### To do:
Return only how many lines in the data include the string "predicted".

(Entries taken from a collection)
↓↓↓

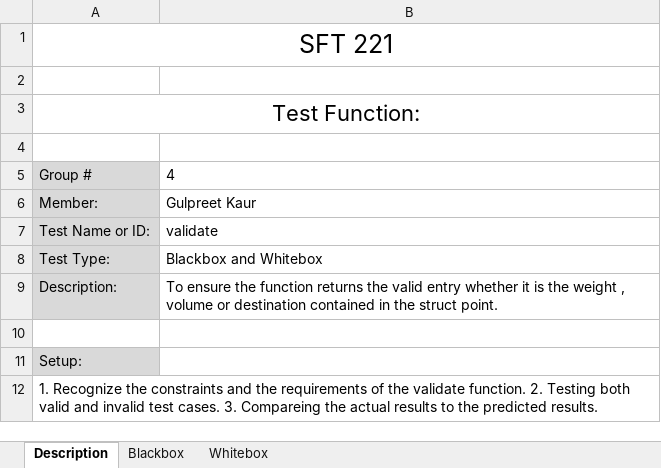
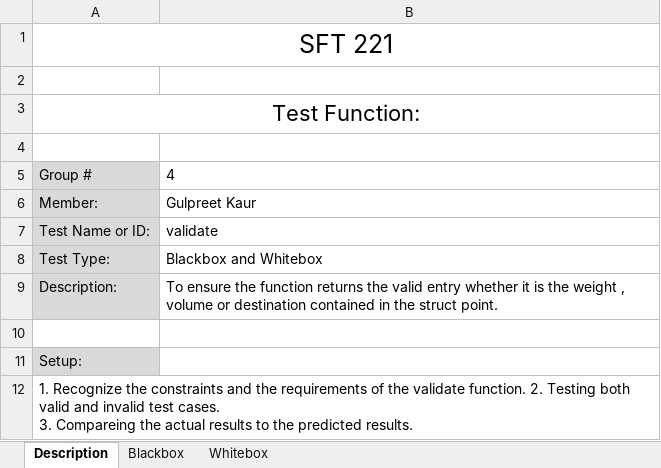
Before and after one commit to IrishBanga/DeliverySystemOptimization, an Excel workbook: Documents/Testing/TestsDocuments/BB+WB_validate.xlsx, sheet Description, drawn as a sheet; values as stored, in another font and other column widths than the file's, no borders; the diff names each change by its address in the sheet, - before the commit and + after, or states it on an @@ line.

```diff
--- a/Documents/Testing/TestsDocuments/BB+WB_validate.xlsx (sheet Description)
+++ b/Documents/Testing/TestsDocuments/BB+WB_validate.xlsx (sheet Description)
-A12: …predicted results.
+A12: …predicted results.
```
Also changed, not shown: sheet Blackbox, sheet Whitebox.
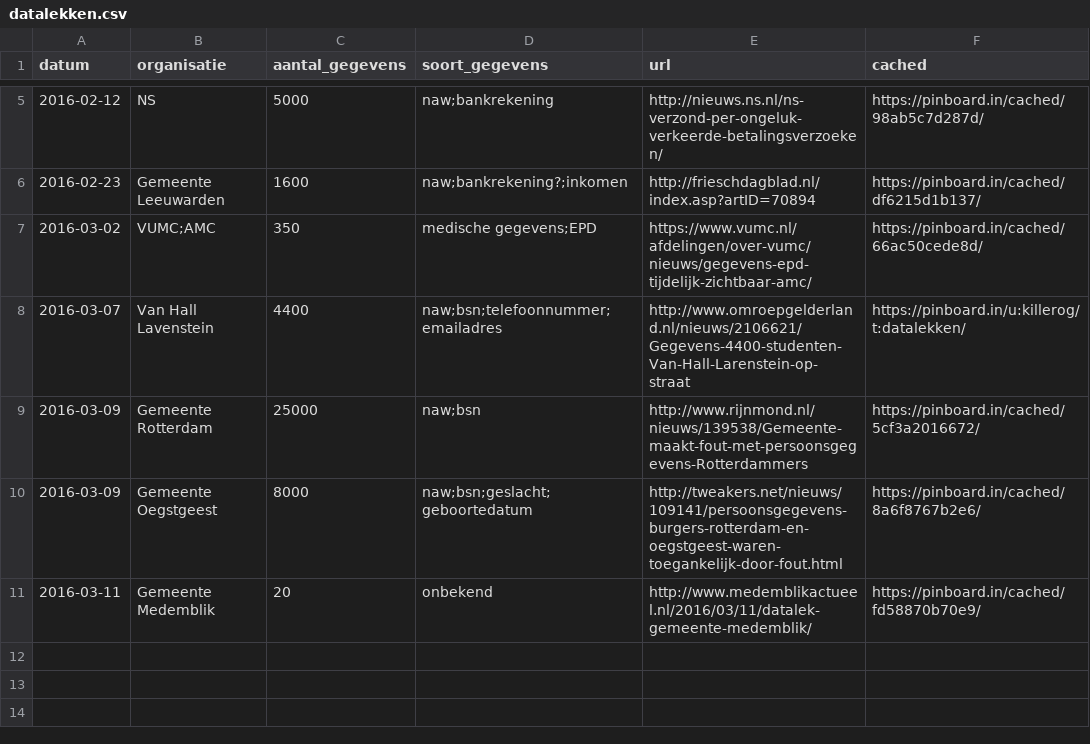
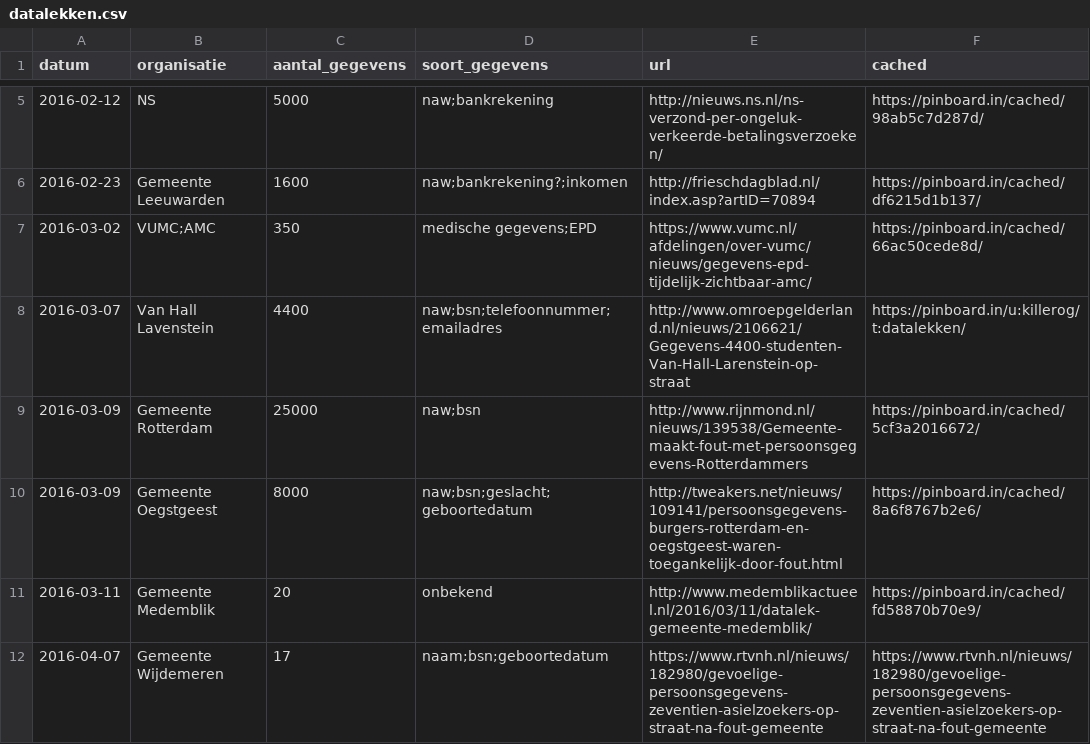
Before and after one commit to killerog/datalekken, a CSV file: datalekken.csv, drawn as a sheet; only a part is shown, gaps mark what is left out; the diff names each change by its address in the sheet, - before the commit and + after, or states it on an @@ line.

Commit message:
Datalek Gemeente Wijdemeren toegevoegd

```diff
--- a/datalekken.csv
+++ b/datalekken.csv
+row 12: 2016-04-07 | Gemeente Wijdemeren | 17 | naam;bsn;geboortedatum | https://www.rtvnh.nl/nieuws/182980/gevoelige-persoonsgegevens-zeventien-asielzoekers-op-straat-na-fout-gemeente | https://www.rtvnh.nl/nieuws/182980/gevoelige-persoonsgegevens-zeventien-asielzoekers-op-straat-na-fout-gemeente
```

↑↑↑

### Response to the task:
2